This has always been an issue in the community.
For too long, a disproportionate number of gifted students have been white and wealthy; look in most schools, and the classrooms identified as gifted are generally filled with light-skinned children, even in schools that are majority minority.
New York City proposes to change this by heavily weighting a non-verbal test in their evaluation for gifted programs. The Naglieri NonVerbal Ability Test
"...relies on abstract spatial thinking and largely eliminates language, even from
the instructions, an approach that officials said better captures intelligence,
is more appropriate for the city's multilingual population and is less
vulnerable to test preparation."

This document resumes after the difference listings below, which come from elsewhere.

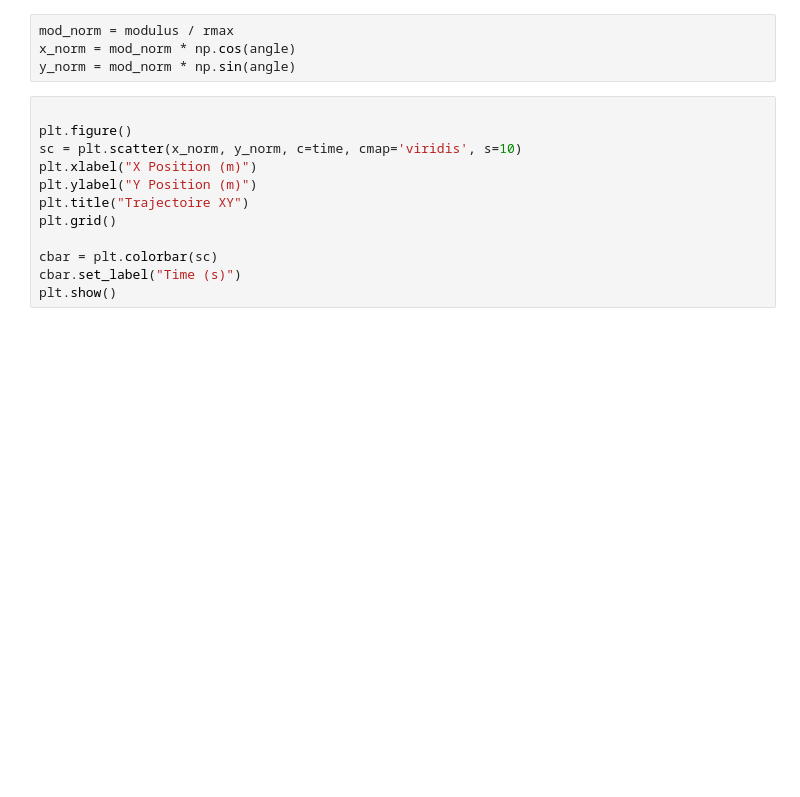
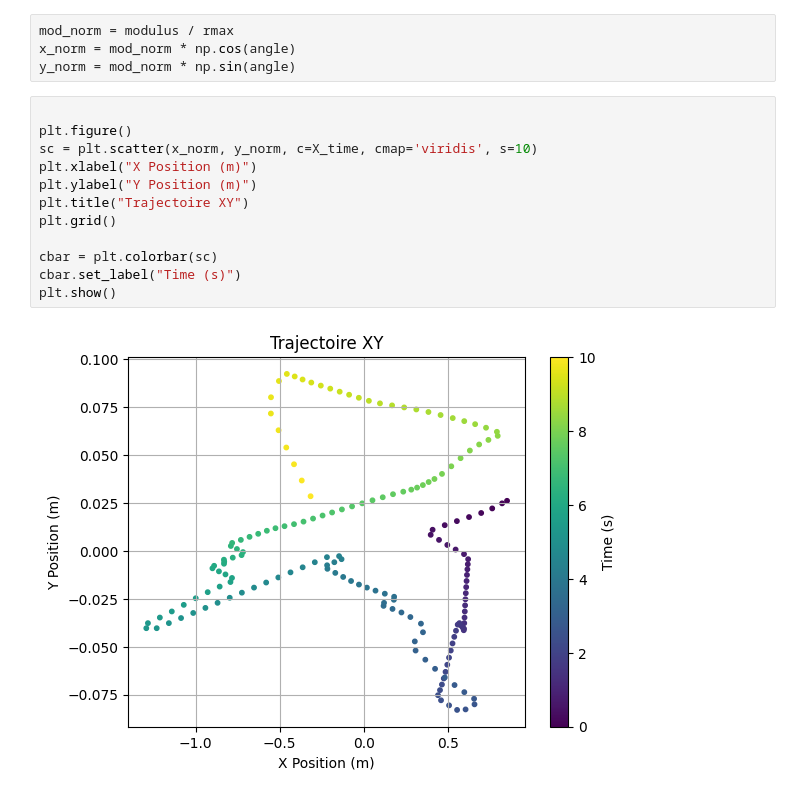
Before and after one commit to KellyLuo-O/stabilometry_project_2026, a Jupyter notebook: scripts/radar_stabilogram.ipynb, the cells around one changed output. Drawn from its saved outputs; the diff is of its cells as text; blank space fills up the shorter version.

```diff
--- a/scripts/radar_stabilogram.ipynb
+++ b/scripts/radar_stabilogram.ipynb
@@ -71,15 +72,17 @@ y_norm = mod_norm * np.sin(angle)
 # %%
 
 plt.figure()
-sc = plt.scatter(x_norm, y_norm, c=time, cmap='viridis', s=10)
+sc = plt.scatter(x_norm, y_norm, c=X_time, cmap='viridis', s=10)
 plt.xlabel("X Position (m)")
 plt.ylabel("Y Position (m)")
 plt.title("Trajectoire XY")
 plt.grid()
 
 cbar = plt.colorbar(sc)
 cbar.set_label("Time (s)")
 plt.show()
+# %% [output]
+[figure, added]
 # %%
 print("X mean:", np.mean(X_position))
 print("Y mean:", np.mean(Y_position))
```
Also changed, not shown: parts of 4 cells of this notebook, 11 other files.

I believe this is a solid step in the right direction, but all of this starts with teacher training. When I was teaching the gifted endorsement, 100% of teachers in my classes said that if they spent any time at all looking at gifted students, it was the equivalent of a couple hours, spread over their coursework. They were never told characteristics of gifted children, potential discipline issues when bored or myths of the gifted. There was no mention of twice-exceptional students, and no instruction regarding differentiation beyond mentioning briefly Bloom's Taxonomy.

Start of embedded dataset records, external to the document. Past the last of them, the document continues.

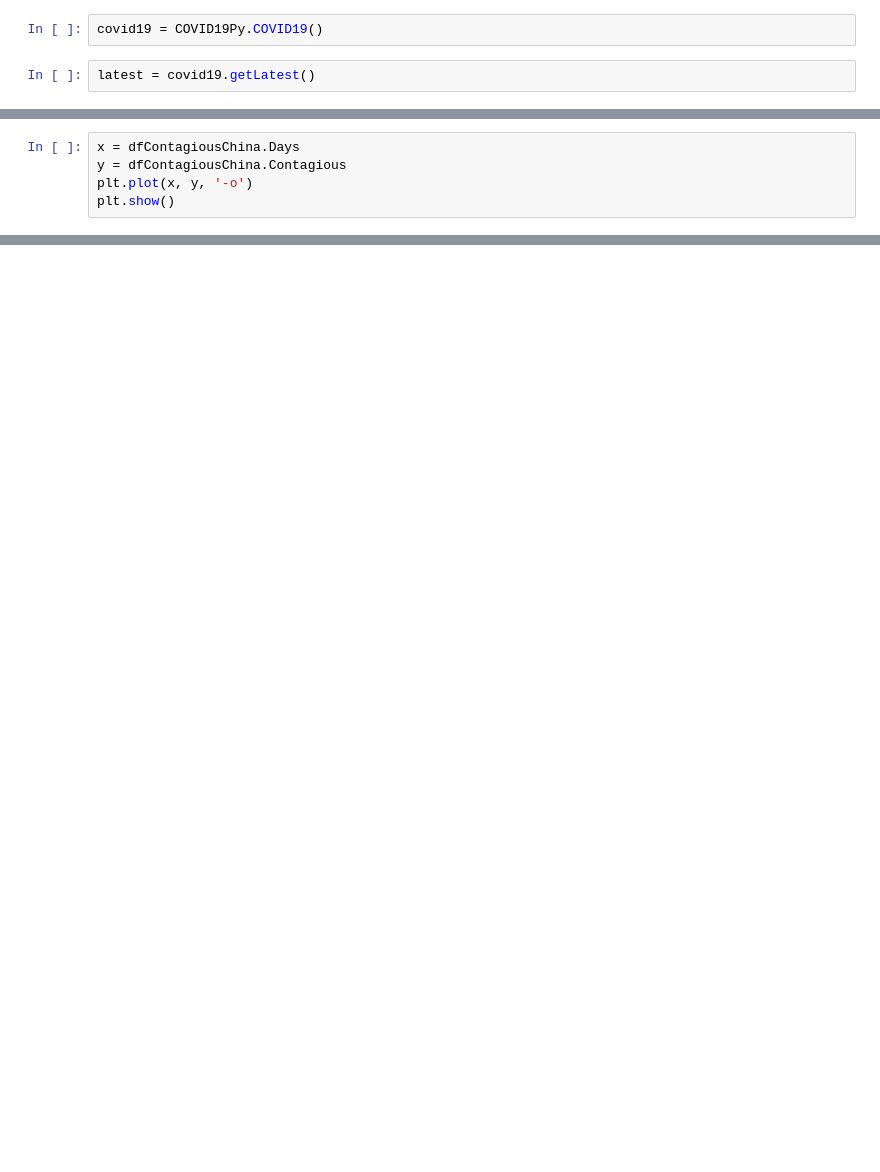
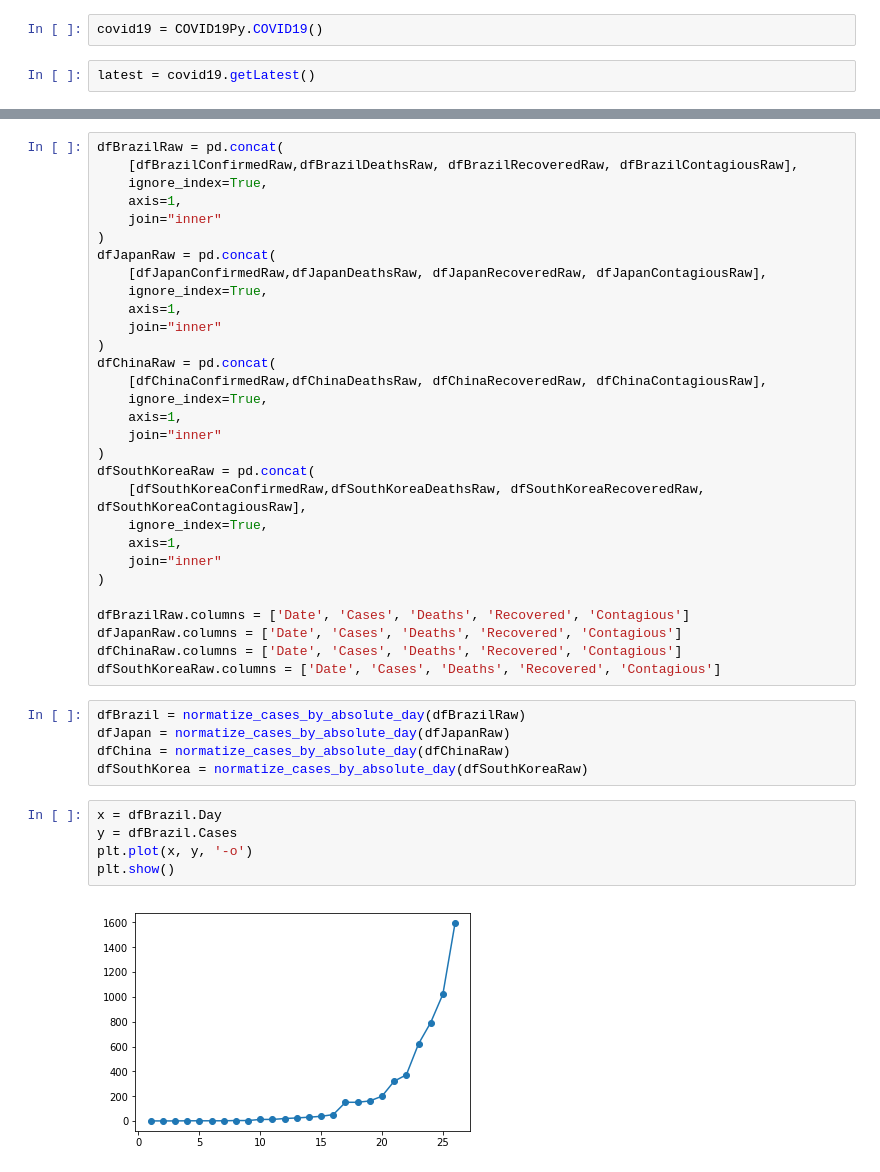
Before and after one commit to bkawakami/DataScienceCoronavirus2020, a Jupyter notebook: covid19_good_scenario.ipynb, the cells around one changed output, grey strips where cells are left out. Drawn from its saved outputs; the diff is of its cells as text; blank space fills up the shorter version.

```diff
--- a/covid19_good_scenario.ipynb
+++ b/covid19_good_scenario.ipynb
@@ -83,5 +13,0 @@ dfContagiousChina = contagious_dataframe(dfChina)
-# %%
-x = dfContagiousChina.Days
-y = dfContagiousChina.Contagious
-plt.plot(x, y, '-o')
-plt.show()
@@ -140,0 +68,42 @@ print(calc_stable_day(dfChina))
+# %%
+dfBrazilRaw = pd.concat(
+    [dfBrazilConfirmedRaw,dfBrazilDeathsRaw, dfBrazilRecoveredRaw, dfBrazilContagiousRaw],
+    ignore_index=True,
+    axis=1,
+    join="inner"
+)
+dfJapanRaw = pd.concat(
+    [dfJapanConfirmedRaw,dfJapanDeathsRaw, dfJapanRecoveredRaw, dfJapanContagiousRaw],
+    ignore_index=True,
+    axis=1,
+    join="inner"
+)
+dfChinaRaw = pd.concat(
+    [dfChinaConfirmedRaw,dfChinaDeathsRaw, dfChinaRecoveredRaw, dfChinaContagiousRaw],
+    ignore_index=True,
+    axis=1,
+    join="inner"
+)
+dfSouthKoreaRaw = pd.concat(
+    [dfSouthKoreaConfirmedRaw,dfSouthKoreaDeathsRaw, dfSouthKoreaRecoveredRaw, dfSouthKoreaContagiousRaw],
+    ignore_index=True,
+    axis=1,
+    join="inner"
+)
+
+dfBrazilRaw.columns = ['Date', 'Cases', 'Deaths', 'Recovered', 'Contagious']
+dfJapanRaw.columns = ['Date', 'Cases', 'Deaths', 'Recovered', 'Contagious']
+dfChinaRaw.columns = ['Date', 'Cases', 'Deaths', 'Recovered', 'Contagious']
+dfSouthKoreaRaw.columns = ['Date', 'Cases', 'Deaths', 'Recovered', 'Contagious']
+# %%
+dfBrazil = normatize_cases_by_absolute_day(dfBrazilRaw)
+dfJapan = normatize_cases_by_absolute_day(dfJapanRaw)
+dfChina = normatize_cases_by_absolute_day(dfChinaRaw)
+dfSouthKorea = normatize_cases_by_absolute_day(dfSouthKoreaRaw)
+# %%
+x = dfBrazil.Day
+y = dfBrazil.Cases
+plt.plot(x, y, '-o')
+plt.show()
+# %% [output]
+[figure, added]
```
Also changed, not shown: parts of 36 cells of this notebook, 4 other files.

Many times the identification process starts with teachers recommending students; how many teachers would recognize gifted potential in a student who is failing their class or is disruptive? How many teachers would see that low-SES student in tutoring afterschool and think to have them evaluated? Or the student who is brilliant in the art room?
The focus on non-verbal ID is great, but we need more education for our teachers on how to spot kids who show signs of giftedness (not just hard work; highly motivated does not mean gifted!!), and we need to encourage parents to speak up for their children.
Beyond that, we need to incorporate gifted teaching techniques into regular classrooms. Baby steps, though.